In this presentation, we focus on integrating machine translation (MT) into an existing corporate localization and translation workflow. This MT extended workflow includes a customized post-editing sub-workflow together with crowdsourced, incentives based translation evaluation feedback routines that enable automated learning processes. The core of the implementation is a semantic repository that comprises the necessary information artifacts and links to language resources to organize, manage and monitor the different human and machine roles, tasks, and the entire lifecylce of the localization and translation supply chain(s).
PLuTO – Patent Language Translation Online – is a partially EU-funded commercialization project which specializes in the automatic retrieval and translation of patent documents. At the core of the PLuTO framework is a machine translation (MT) engine through which web-based translation services are offered. The fully integrated PLuTO architecture includes a translation engine coupling MT with translation memories (TM), and a patent search and retrieval engine. In this paper, we first describe the motivating factors behind the provision of such a service. Following this, we give an overview of the PLuTO framework as a whole, with particular emphasis on the MT components, and provide a real world use case scenario in which PLuTO MT services are ex- ploited.

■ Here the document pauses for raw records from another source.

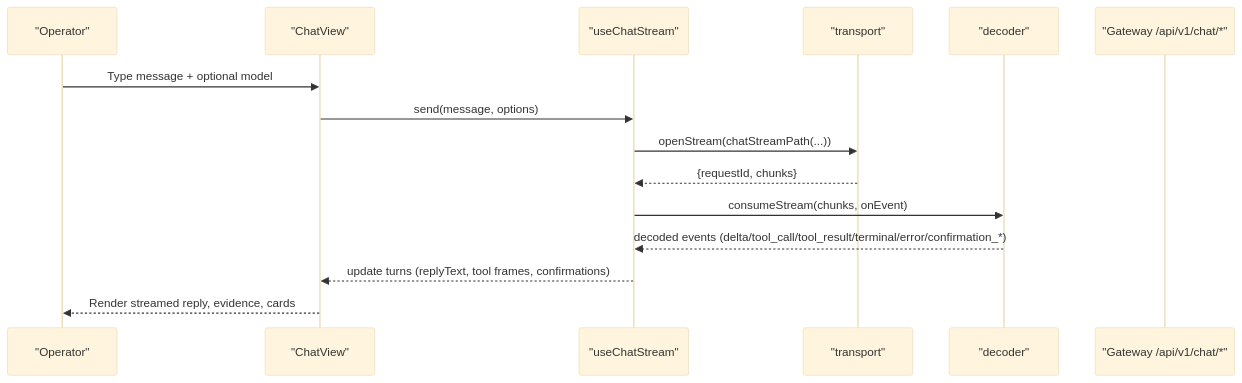
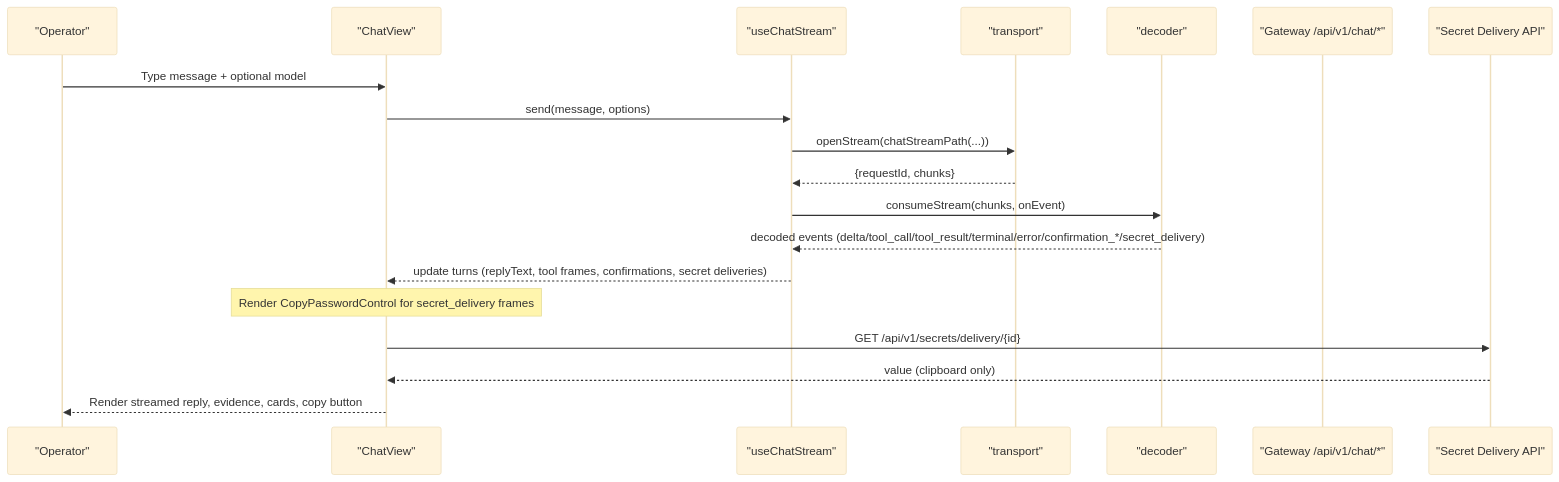
Before and after one commit to metasync/luban-aiops: the second of 9 diagrams in .qoder/repowiki/en/content/Operator Portal/Chat Interface/Chat Interface.md, drawn with Mermaid (base theme). The commit also changed other lines of this file and 56 other files, not shown here.

First line of the commit message:
docs: refresh repowiki knowledge cache (SPEC-062 secret delivery, v0.42.0)

````diff
--- a/.qoder/repowiki/en/content/Operator Portal/Chat Interface/Chat Interface.md
+++ b/.qoder/repowiki/en/content/Operator Portal/Chat Interface/Chat Interface.md
@@ -124,17 +147,21 @@
 ```mermaid
 sequenceDiagram
 participant User as "Operator"
 participant View as "ChatView"
 participant Hook as "useChatStream"
 participant Trans as "transport"
 participant Dec as "decoder"
 participant API as "Gateway /api/v1/chat/*"
+participant SecAPI as "Secret Delivery API"
 User->>View : Type message + optional model
 View->>Hook : send(message, options)
 Hook->>Trans : openStream(chatStreamPath(...))
 Trans-->>Hook : {requestId, chunks}
 Hook->>Dec : consumeStream(chunks, onEvent)
-Dec-->>Hook : decoded events (delta/tool_call/tool_result/terminal/error/confirmation_*)
-Hook-->>View : update turns (replyText, tool frames, confirmations)
-View-->>User : Render streamed reply, evidence, cards
+Dec-->>Hook : decoded events (delta/tool_call/tool_result/terminal/error/confirmation_*/secret_delivery)
+Hook-->>View : update turns (replyText, tool frames, confirmations, secret deliveries)
+Note over View : Render CopyPasswordControl for secret_delivery frames
+View->>SecAPI : GET /api/v1/secrets/delivery/{id}
+SecAPI-->>View : value (clipboard only)
+View-->>User : Render streamed reply, evidence, cards, copy button
 ```
````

This paper highlights the results and trends on post-editing and machine translation from the recent AMTA and SDL Automated Translation Survey. Then Continental Airlines and SDL share their experiences, and the benefits and challenges of human post-editing.
This paper describes PROMT system deployment at PayPal including: PayPal localization process challenges and requirements to a machine translation solution; Technical specifications of PROMT Translation Server Developer Edition; Linguistic customization performed by PROMT team for PayPal; Engineering Customization performed by PROMT team for PayPal; Additional customized development performed by PROMT team on behalf of PayPal; PROMT engine and PayPal productivity gains and cost savings.